SDCNN: At the outset, a Museum CEO told us he thought the Centennial should be similar to a World’s Fair. Will you be seeking international attention?

BPCI: Absolutely. One of our goals the City set for us is to attract local, national and international visitors. And our potential to put “heads in beds” is the reason the Tourism Marketing District agreed to fund marketing development and outreach this year. Our plan is to target audiences around the world based on their interest in the programs we present. So if, for instance, we hold an international surf-guitar contest, or a craft beer competition, we’ll be marketing those weekends to surf-guitar and craft beer enthusiasts around the world.

SDCNN: Normally, finding Park parking space in the summer months is very difficult during peak hours. Can the current lots be expanded? Will the parking space needed for employees, volunteers and docents create an added problem for visitors seeking parking space? Should the working personnel be bused in?

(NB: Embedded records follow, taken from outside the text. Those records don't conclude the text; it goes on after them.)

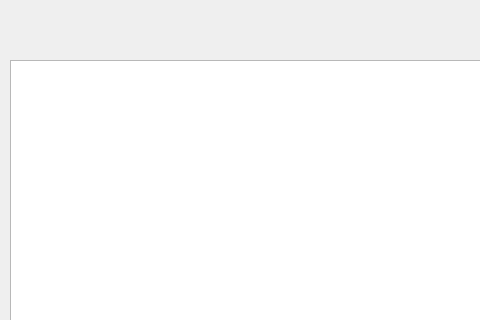
mssung34/Yanolja, file Yanolja_clnt1/tour_list.ui: the form before one commit; both pictures show x 0 to 480 and y 0 to 320 of the 1000 by 550 pixel window.
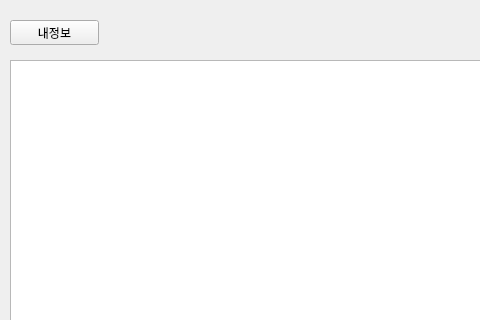
The form after the commit.

Diff of the .ui file:
```diff
--- a/Yanolja_clnt1/tour_list.ui
+++ b/Yanolja_clnt1/tour_list.ui
@@ -64,6 +64,19 @@
     <bool>false</bool>
    </attribute>
   </widget>
+  <widget class="QPushButton" name="user_btn">
+   <property name="geometry">
+    <rect>
+     <x>10</x>
+     <y>20</y>
+     <width>89</width>
+     <height>25</height>
+    </rect>
+   </property>
+   <property name="text">
+    <string>내정보</string>
+   </property>
+  </widget>
  </widget>
  <resources/>
  <connections/>
```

BPCI: Thanks, Johnny, but the goals given to us by the City are ambitious enough. The parking problems of Balboa Park, which have been developing for decades and will require millions of dollars to fix, will have to be solved by others. But we can learn from experience, and so we’ll do what we can to improve access and circulation. The new Balboa Park tram system will increase use of the underutilized Inspiration Point lot and efforts will be made to direct employees to parking spaces farther from the park core. A new rapid bus line will serve the park by 2015 and shuttle service is a possibility.

SDCNN: Will museum attendance prices be standardized? Admission charges differ now.

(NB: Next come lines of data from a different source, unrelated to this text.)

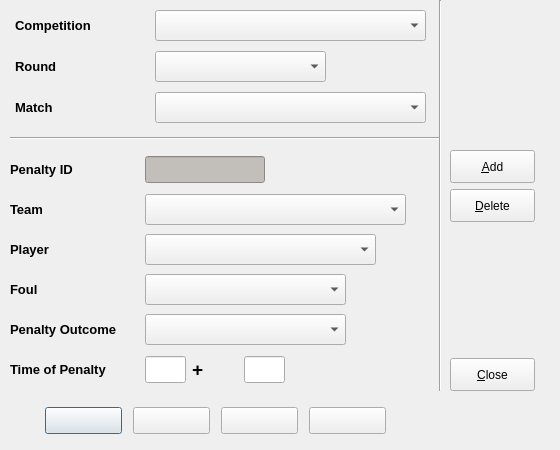
This is code/pyqt/gui/penalty_entry.ui in soccermetrics/marcotti-desktop as Qt 5 draws it before an edit. The edited form follows.
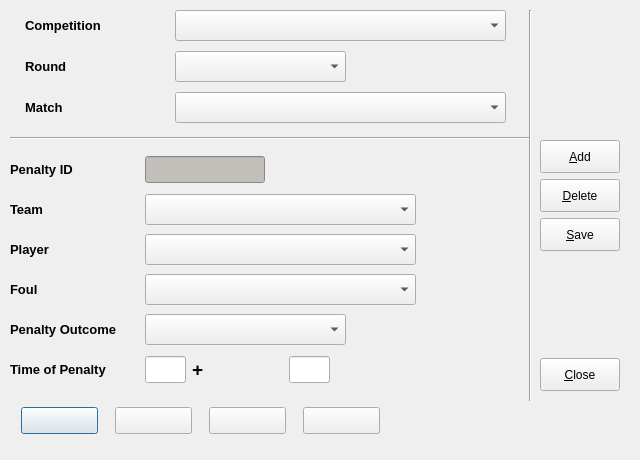
This is the edited form. Icons and pictures are not drawn.

Commit message: Added Save button to UIs, rebuilt autocoded Python files (#13)

```diff
--- a/code/pyqt/gui/penalty_entry.ui
+++ b/code/pyqt/gui/penalty_entry.ui
@@ -6,20 +6,20 @@
    <rect>
     <x>0</x>
     <y>0</y>
-    <width>560</width>
-    <height>450</height>
+    <width>640</width>
+    <height>460</height>
    </rect>
   </property>
   <property name="minimumSize">
    <size>
-    <width>560</width>
-    <height>450</height>
+    <width>640</width>
+    <height>460</height>
    </size>
   </property>
   <property name="maximumSize">
    <size>
-    <width>560</width>
-    <height>450</height>
+    <width>640</width>
+    <height>460</height>
    </size>
   </property>
   <property name="windowTitle">
@@ -30,7 +30,7 @@
     <rect>
      <x>10</x>
      <y>151</y>
-     <width>421</width>
+     <width>511</width>
      <height>241</height>
     </rect>
    </property>
@@ -98,13 +98,13 @@
      <widget class="QComboBox" name="teamSelect">
       <property name="minimumSize">
        <size>
-        <width>261</width>
+        <width>271</width>
         <height>31</height>
        </size>
       </property>
       <property name="maximumSize">
        <size>
-        <width>261</width>
+        <width>271</width>
         <height>31</height>
        </size>
       </property>
@@ -140,13 +140,13 @@
      <widget class="QComboBox" name="playerSelect">
       <property name="minimumSize">
        <size>
-        <width>231</width>
+        <width>271</width>
         <height>31</height>
        </size>
       </property>
       <property name="maximumSize">
        <size>
-        <width>231</width>
+        <width>271</width>
         <height>31</height>
        </size>
       </property>
@@ -182,13 +182,13 @@
      <widget class="QComboBox" name="foulSelect">
       <property name="minimumSize">
        <size>
-        <width>201</width>
+        <width>271</width>
         <height>31</height>
        </size>
       </property>
       <property name="maximumSize">
        <size>
-        <width>201</width>
+        <width>271</width>
         <height>31</height>
        </size>
       </property>
@@ -345,9 +345,9 @@
   <widget class="QWidget" name="layoutWidget_3">
    <property name="geometry">
     <rect>
-     <x>40</x>
+     <x>10</x>
      <y>400</y>
-     <width>351</width>
+     <width>381</width>
      <height>41</height>
     </rect>
    </property>
@@ -463,7 +463,7 @@
     <rect>
      <x>10</x>
      <y>6</y>
-     <width>421</width>
+     <width>511</width>
      <height>121</height>
     </rect>
    </property>
@@ -495,13 +495,13 @@
      <widget class="QComboBox" name="compSelect">
       <property name="minimumSize">
        <size>
-        <width>271</width>
+        <width>331</width>
         <height>31</height>
        </size>
       </property>
       <property name="maximumSize">
        <size>
-        <width>271</width>
+        <width>331</width>
         <height>31</height>
        </size>
       </property>
@@ -573,13 +573,13 @@
      <widget class="QComboBox" name="matchSelect">
       <property name="minimumSize">
        <size>
-        <width>271</width>
+        <width>331</width>
         <height>31</height>
        </size>
       </property>
       <property name="maximumSize">
        <size>
-        <width>271</width>
+        <width>331</width>
         <height>31</height>
        </size>
       </property>
@@ -592,7 +592,7 @@
     <rect>
      <x>10</x>
      <y>130</y>
-     <width>431</width>
+     <width>521</width>
      <height>16</height>
     </rect>
    </property>
@@ -603,8 +603,8 @@
   <widget class="Line" name="line_2">
    <property name="geometry">
     <rect>
-     <x>430</x>
-     <y>0</y>
+     <x>520</x>
+     <y>10</y>
      <width>20</width>
      <height>391</height>
     </rect>
@@ -616,10 +616,10 @@
   <widget class="QWidget" name="layoutWidget">
    <property name="geometry">
     <rect>
-     <x>450</x>
-     <y>150</y>
-     <width>101</width>
-     <height>241</height>
+     <x>540</x>
+     <y>140</y>
+     <width>91</width>
+     <height>251</height>
     </rect>
    </property>
    <layout class="QVBoxLayout" name="verticalLayout">
@@ -627,13 +627,13 @@
      <widget class="QPushButton" name="addEntry">
       <property name="minimumSize">
        <size>
-        <width>85</width>
+        <width>80</width>
         <height>33</height>
        </size>
       </property>
       <property name="maximumSize">
        <size>
-        <width>85</width>
+        <width>80</width>
         <height>33</height>
        </size>
       </property>
@@ -653,13 +653,13 @@
      <widget class="QPushButton" name="deleteEntry">
       <property name="minimumSize">
        <size>
-        <width>85</width>
+        <width>80</width>
         <height>33</height>
        </size>
       </property>
       <property name="maximumSize">
        <size>
-        <width>85</width>
+        <width>80</width>
         <height>33</height>
        </size>
       </property>
@@ -675,6 +675,32 @@
       </property>
      </widget>
     </item>
+    <item>
+     <widget class="QPushButton" name="saveEntry">
+      <property name="minimumSize">
+       <size>
+        <width>80</width>
+        <height>33</height>
+       </size>
+      </property>
+      <property name="maximumSize">
+       <size>
+        <width>80</width>
+        <height>33</height>
+       </size>
+      </property>
+      <property name="toolTip">
+       <string>Delete Entry</string>
+      </property>
+      <property name="text">
+       <string>&amp;Save</string>
+      </property>
+      <property name="icon">
+       <iconset resource="fmrd_resources.qrc">
+        <normaloff>:/images/save.png</normaloff>:/images/save.png</iconset>
+      </property>
+     </widget>
+    </item>
     <item>
      <spacer name="verticalSpacer_2">
       <property name="orientation">
@@ -692,13 +718,13 @@
      <widget class="QPushButton" name="closeButton">
       <property name="minimumSize">
        <size>
-        <width>85</width>
+        <width>80</width>
         <height>33</height>
        </size>
       </property>
       <property name="maximumSize">
        <size>
-        <width>85</width>
+        <width>80</width>
         <height>33</height>
        </size>
       </property>
```
The commit also changes 52 other files.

BPCI: Visitors can now buy an annual pass that provides access to the 17 Balboa Park museums and education centers. It’s an amazing value. For information on the Balboa Park Explorer, go to

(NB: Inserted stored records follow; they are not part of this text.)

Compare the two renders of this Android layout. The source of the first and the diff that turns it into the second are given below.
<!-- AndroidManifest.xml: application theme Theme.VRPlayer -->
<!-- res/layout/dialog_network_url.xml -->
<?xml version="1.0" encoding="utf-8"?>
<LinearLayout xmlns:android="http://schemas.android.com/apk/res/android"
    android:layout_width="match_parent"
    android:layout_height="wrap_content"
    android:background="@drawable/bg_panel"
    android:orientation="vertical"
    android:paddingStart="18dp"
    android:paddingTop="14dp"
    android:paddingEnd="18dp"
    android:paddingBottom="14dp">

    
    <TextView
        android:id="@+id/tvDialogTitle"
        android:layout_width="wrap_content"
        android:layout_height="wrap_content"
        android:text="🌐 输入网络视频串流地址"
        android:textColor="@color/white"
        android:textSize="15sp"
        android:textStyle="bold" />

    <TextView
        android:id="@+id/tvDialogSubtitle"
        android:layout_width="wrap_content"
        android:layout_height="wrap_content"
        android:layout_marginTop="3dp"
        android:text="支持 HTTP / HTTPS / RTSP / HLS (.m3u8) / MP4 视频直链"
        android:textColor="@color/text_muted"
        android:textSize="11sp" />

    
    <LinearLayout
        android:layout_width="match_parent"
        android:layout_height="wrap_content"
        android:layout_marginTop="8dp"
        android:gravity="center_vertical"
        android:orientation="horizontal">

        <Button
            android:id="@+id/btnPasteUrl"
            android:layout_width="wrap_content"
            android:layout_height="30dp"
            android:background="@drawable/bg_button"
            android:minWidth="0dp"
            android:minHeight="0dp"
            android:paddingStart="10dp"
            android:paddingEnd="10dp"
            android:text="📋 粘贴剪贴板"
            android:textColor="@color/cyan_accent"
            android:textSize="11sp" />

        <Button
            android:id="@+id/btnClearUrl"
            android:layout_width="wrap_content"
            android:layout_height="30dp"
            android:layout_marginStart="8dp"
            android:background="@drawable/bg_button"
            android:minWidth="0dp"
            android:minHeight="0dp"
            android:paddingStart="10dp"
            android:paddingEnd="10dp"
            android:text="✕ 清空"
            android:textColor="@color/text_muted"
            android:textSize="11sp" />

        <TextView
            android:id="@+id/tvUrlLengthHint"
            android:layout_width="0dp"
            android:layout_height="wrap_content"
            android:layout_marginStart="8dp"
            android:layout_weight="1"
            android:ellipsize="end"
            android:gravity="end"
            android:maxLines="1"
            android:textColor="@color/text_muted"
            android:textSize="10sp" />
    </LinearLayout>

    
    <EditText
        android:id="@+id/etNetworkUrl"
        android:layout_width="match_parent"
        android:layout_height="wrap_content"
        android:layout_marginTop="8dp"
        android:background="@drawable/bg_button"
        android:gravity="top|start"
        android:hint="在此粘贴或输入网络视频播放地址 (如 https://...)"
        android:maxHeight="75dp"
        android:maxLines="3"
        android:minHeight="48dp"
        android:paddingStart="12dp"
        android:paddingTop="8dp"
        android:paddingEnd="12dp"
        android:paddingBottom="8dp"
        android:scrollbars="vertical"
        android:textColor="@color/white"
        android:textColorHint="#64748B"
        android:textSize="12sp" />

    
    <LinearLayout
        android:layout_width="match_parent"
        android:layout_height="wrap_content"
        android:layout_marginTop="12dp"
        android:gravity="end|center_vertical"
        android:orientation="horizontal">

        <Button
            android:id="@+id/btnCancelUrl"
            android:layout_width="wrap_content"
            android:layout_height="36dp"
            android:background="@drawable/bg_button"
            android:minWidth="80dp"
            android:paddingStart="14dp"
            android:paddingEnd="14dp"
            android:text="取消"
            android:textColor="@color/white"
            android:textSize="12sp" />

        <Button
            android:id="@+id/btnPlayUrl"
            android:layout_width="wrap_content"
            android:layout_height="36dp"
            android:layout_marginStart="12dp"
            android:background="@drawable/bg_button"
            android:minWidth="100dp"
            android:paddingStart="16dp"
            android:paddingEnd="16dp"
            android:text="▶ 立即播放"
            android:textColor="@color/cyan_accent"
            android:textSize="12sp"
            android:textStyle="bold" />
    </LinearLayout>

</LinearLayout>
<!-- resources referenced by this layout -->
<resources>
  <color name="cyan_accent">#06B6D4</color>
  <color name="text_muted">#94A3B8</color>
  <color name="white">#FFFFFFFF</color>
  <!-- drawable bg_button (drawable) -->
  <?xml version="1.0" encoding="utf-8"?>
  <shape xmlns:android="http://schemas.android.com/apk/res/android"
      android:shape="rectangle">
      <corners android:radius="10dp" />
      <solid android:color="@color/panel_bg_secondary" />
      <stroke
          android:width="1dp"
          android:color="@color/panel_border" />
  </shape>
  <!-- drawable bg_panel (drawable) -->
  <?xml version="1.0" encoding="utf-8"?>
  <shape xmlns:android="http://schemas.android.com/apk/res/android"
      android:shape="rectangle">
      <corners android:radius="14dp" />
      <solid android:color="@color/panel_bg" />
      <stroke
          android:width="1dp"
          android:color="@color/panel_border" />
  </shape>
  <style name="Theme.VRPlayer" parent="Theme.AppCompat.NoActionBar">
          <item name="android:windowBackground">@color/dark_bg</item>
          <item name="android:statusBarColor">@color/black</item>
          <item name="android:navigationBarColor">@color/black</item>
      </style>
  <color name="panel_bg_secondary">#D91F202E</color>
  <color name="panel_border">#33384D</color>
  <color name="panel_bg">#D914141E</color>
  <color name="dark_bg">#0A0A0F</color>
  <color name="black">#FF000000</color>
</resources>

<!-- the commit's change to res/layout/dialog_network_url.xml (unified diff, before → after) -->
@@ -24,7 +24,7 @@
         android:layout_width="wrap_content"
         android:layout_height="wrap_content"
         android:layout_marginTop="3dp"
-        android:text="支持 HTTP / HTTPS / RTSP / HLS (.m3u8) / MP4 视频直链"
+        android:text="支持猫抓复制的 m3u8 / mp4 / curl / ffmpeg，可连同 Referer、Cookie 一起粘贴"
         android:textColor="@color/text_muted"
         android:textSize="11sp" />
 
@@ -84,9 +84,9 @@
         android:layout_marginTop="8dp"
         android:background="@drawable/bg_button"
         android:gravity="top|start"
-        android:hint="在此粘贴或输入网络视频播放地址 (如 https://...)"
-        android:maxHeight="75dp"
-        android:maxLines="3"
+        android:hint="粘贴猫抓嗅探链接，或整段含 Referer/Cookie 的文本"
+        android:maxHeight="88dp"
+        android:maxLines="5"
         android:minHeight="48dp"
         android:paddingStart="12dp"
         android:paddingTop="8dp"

Coleman receiving Ford C. Frick Award from National Baseball Hall of Fame in 2005. (Courtesy San Diego Padres)

Coleman receiving Ford C. Frick Award from National Baseball Hall of Fame in 2005. (Courtesy San Diego Padres)

“Star” of Padres to hang no more

We were preparing an additional item to our column about longtime Padres broadcaster Jerry Coleman receiving a lifetime achievement award Feb. 23 at the San Diego Hall of Champions Salute to the Sports Stars at the Town and Country Hotel.

Then news came late Sunday that after a brief illness, he had passed away. He was 89.

A likable man who made friends with so many. It was always easy to reach Jerry.

We called upon him to be a member of a baseball panel I arranged several years ago for a Press Club audience. He joined Randy Jones and others to talk about the sport he loved. However, he expressed his deep concern about enhancement drugs and spiraling salaries

Another time was in the office of Hall of Champions founder Bob Breitbard prior to one of the many luncheons he attended.  Having been a former baseball writer we had several mutual friends.

Breitbard liked to listen to our banter.

Jerry Coleman in his Corsair in Korea in the early 1950's (courtesy of San Diego Padres)

Jerry Coleman in his Corsair in Korea in the early 1950’s (courtesy of San Diego Padres)

Jerry had an outstanding career playing second base for the New York Yankees when they won four World’s Series and he was MVP in one of them.

But his baseball career was interrupted twice, each time to serve as a Marine bomber pilot in World War II and Korea.

He reached the rank of Lieutenant colonel and was awarded the Distinguished Flying Cross.

Coleman never talked much about his wartime experiences except to say that his proudest award was receiving his gold wings.

Jerry will also be remembered at the San Diego Air and Space Museum. A reconstructed Corsair, similar to the one he flew, bears his name on the side.

After an award winning, 38-year sports-writing career with the San Diego Union and authoring three books, Johnny McDonald now considers writing a hobby. He enjoys covering aspects of the port district, convention center, Balboa Park, zoo, and stories with a historical bent. You can reach him at


One Comments

Leave a Comment